__Task item__
Work out how many lines of this material hold the word "true". Write only that number.

__Information supplied__

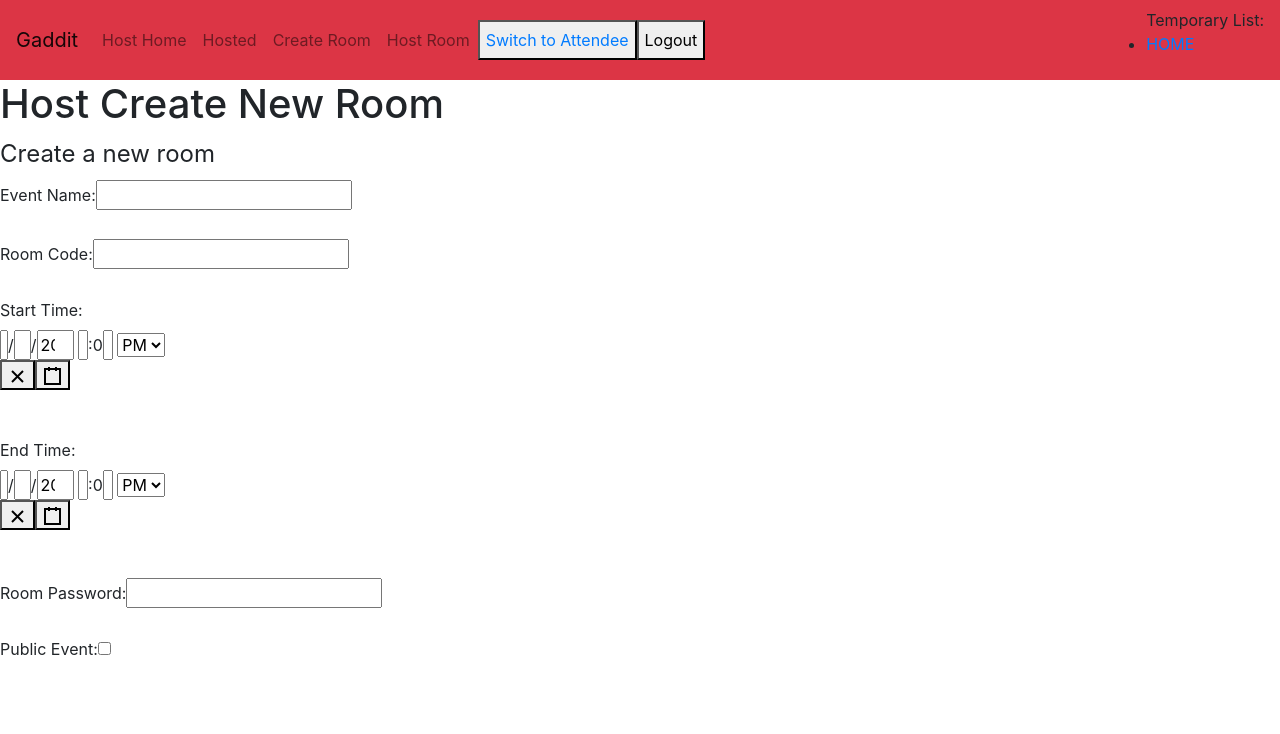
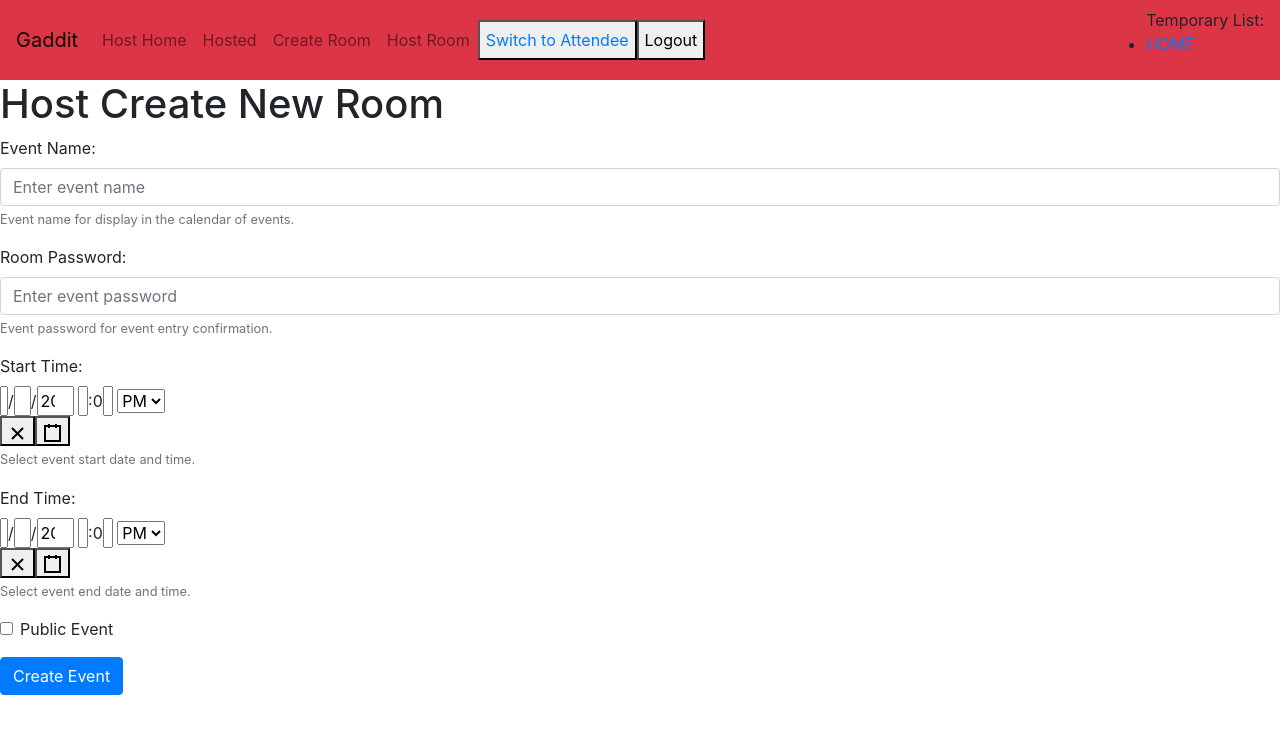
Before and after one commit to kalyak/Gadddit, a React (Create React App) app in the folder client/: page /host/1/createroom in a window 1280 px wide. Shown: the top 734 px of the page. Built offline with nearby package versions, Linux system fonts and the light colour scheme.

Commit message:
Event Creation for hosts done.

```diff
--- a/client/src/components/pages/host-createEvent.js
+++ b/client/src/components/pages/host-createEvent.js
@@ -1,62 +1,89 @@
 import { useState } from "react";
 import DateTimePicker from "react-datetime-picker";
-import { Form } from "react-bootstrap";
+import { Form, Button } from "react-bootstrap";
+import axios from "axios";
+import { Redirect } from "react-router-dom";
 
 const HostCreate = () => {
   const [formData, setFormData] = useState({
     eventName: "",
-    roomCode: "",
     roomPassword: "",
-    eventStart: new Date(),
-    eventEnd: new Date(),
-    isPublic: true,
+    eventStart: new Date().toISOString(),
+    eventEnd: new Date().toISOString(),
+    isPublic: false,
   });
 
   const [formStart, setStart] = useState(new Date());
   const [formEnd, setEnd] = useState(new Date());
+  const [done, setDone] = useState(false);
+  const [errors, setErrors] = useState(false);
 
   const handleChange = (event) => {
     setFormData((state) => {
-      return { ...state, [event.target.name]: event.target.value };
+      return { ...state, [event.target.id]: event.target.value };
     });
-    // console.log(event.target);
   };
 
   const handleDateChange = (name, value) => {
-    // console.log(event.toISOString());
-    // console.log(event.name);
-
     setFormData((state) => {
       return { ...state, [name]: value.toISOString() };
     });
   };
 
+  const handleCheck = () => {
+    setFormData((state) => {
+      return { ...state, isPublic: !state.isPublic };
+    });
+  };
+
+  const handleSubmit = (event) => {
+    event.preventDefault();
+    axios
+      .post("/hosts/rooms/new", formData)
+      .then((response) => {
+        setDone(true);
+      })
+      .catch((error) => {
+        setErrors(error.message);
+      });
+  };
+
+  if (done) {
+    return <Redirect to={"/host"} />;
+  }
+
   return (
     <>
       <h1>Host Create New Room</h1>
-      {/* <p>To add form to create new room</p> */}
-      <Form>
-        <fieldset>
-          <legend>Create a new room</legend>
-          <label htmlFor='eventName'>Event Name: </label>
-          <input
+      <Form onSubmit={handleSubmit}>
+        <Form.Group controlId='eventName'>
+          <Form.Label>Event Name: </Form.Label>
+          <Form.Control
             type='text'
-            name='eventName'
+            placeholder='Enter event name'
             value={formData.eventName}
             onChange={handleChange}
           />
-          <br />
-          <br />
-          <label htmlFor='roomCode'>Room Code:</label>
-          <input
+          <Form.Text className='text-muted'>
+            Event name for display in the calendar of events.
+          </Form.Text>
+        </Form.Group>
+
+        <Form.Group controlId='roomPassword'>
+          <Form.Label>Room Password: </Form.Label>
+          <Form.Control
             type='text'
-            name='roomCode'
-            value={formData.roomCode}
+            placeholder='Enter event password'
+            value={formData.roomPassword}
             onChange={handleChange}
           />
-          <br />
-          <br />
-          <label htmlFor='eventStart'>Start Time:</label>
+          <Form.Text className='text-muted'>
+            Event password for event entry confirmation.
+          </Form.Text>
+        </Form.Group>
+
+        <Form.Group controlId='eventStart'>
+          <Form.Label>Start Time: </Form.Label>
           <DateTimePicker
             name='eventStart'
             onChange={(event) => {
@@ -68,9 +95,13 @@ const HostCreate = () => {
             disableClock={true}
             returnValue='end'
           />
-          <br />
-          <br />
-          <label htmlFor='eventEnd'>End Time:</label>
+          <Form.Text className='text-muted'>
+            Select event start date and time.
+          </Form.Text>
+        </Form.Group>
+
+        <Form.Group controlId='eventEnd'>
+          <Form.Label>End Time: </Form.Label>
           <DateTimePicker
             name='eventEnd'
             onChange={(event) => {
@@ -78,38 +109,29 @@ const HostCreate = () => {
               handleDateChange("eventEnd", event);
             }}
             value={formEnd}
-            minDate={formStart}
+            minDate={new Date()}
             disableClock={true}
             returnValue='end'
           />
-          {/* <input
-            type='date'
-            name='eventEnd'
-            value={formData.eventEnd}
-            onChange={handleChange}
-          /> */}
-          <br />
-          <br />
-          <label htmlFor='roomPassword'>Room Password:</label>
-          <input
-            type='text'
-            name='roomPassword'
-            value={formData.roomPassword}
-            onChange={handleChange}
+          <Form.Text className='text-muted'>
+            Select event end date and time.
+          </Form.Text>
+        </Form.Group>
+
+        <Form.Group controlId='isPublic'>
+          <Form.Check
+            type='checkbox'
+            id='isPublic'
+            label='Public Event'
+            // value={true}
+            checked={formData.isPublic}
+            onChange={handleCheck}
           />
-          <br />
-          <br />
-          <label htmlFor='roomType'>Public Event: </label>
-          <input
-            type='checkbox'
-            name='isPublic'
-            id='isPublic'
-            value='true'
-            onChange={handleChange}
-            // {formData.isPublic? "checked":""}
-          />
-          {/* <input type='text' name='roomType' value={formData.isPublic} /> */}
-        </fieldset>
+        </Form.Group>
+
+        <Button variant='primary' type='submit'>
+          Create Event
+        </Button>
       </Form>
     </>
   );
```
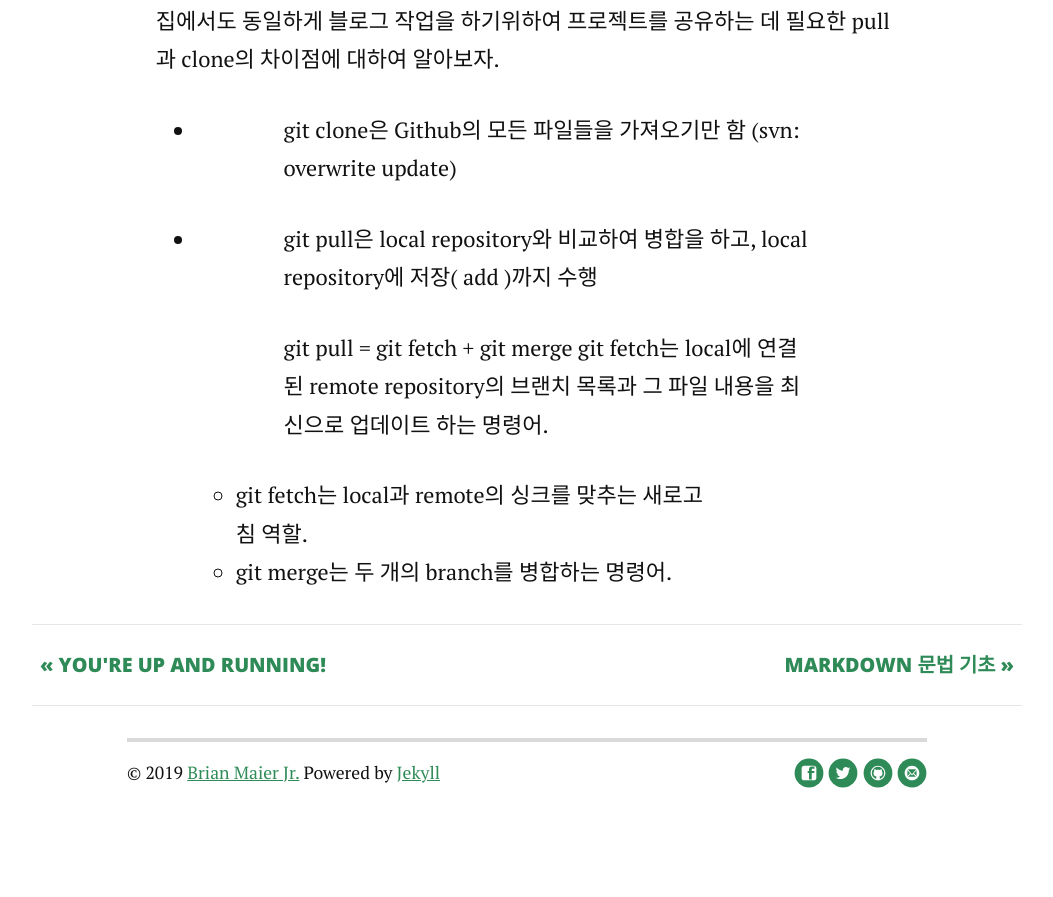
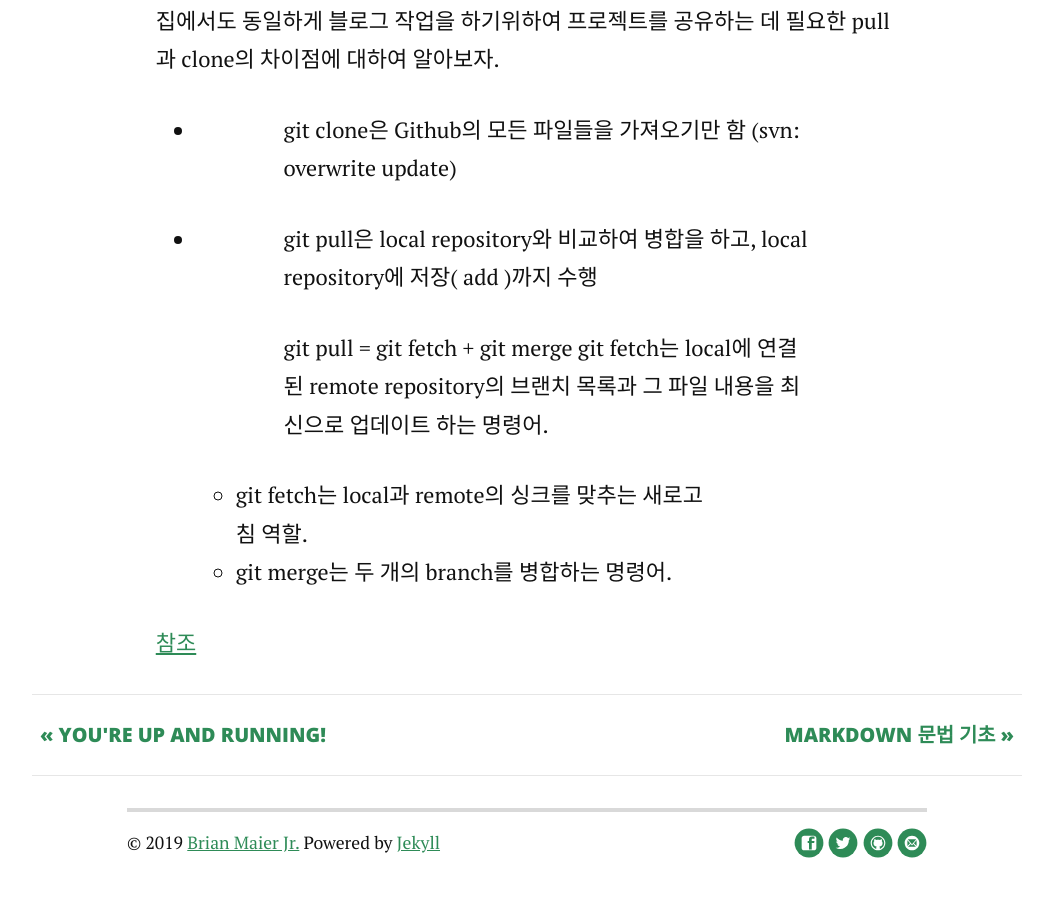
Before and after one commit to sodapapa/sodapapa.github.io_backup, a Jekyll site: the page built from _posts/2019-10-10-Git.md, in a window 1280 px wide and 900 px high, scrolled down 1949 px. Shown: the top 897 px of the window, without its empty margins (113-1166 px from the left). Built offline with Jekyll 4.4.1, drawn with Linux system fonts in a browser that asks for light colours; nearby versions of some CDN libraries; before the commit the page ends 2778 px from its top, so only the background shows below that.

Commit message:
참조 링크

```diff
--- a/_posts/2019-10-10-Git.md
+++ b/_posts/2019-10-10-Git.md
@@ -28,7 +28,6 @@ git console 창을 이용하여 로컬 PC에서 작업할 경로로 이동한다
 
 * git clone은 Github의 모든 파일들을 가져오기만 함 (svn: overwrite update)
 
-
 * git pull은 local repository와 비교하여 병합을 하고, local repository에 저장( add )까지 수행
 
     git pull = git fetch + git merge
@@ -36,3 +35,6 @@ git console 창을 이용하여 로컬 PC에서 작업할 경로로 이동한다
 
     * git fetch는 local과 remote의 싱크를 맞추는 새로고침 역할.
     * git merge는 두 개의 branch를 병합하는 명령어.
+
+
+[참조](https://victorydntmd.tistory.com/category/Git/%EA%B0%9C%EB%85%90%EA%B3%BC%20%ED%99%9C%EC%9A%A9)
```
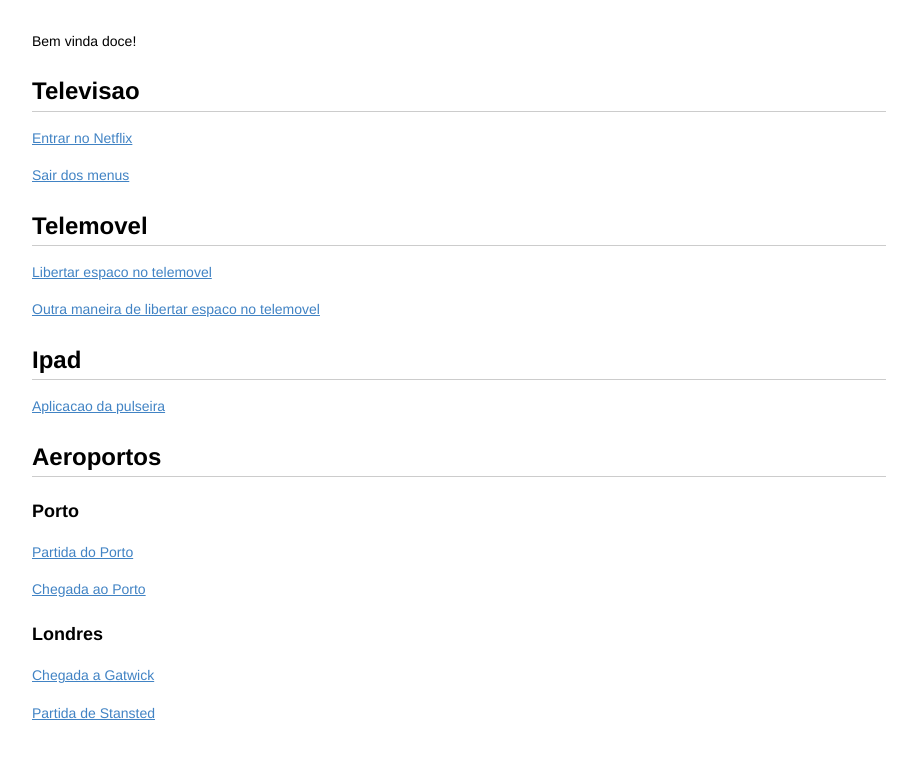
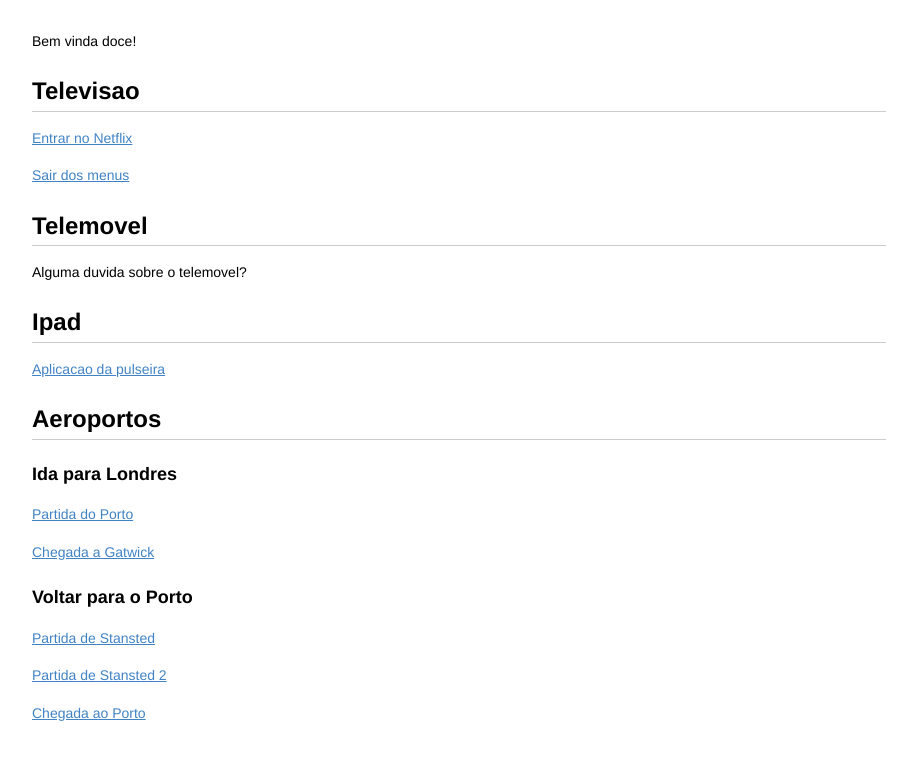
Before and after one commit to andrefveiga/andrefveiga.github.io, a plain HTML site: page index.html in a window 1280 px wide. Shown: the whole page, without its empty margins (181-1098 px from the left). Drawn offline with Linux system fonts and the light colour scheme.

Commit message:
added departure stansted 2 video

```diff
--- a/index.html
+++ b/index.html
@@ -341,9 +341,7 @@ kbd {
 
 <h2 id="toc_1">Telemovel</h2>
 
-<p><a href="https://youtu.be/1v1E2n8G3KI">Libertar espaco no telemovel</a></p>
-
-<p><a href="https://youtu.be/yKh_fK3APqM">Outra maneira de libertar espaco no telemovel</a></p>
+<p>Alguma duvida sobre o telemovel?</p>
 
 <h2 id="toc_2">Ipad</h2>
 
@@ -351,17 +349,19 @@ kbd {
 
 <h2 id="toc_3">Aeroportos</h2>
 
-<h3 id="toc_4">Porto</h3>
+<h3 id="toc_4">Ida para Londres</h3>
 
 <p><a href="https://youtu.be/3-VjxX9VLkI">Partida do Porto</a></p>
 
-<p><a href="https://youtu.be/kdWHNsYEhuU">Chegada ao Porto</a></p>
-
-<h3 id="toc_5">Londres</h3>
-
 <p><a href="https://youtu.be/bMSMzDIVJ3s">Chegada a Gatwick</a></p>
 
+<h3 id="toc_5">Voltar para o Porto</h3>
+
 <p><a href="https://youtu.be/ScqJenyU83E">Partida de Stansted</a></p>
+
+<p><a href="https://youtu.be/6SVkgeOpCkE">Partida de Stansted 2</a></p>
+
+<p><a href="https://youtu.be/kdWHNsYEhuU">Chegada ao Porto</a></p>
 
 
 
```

__Answer for the task__
6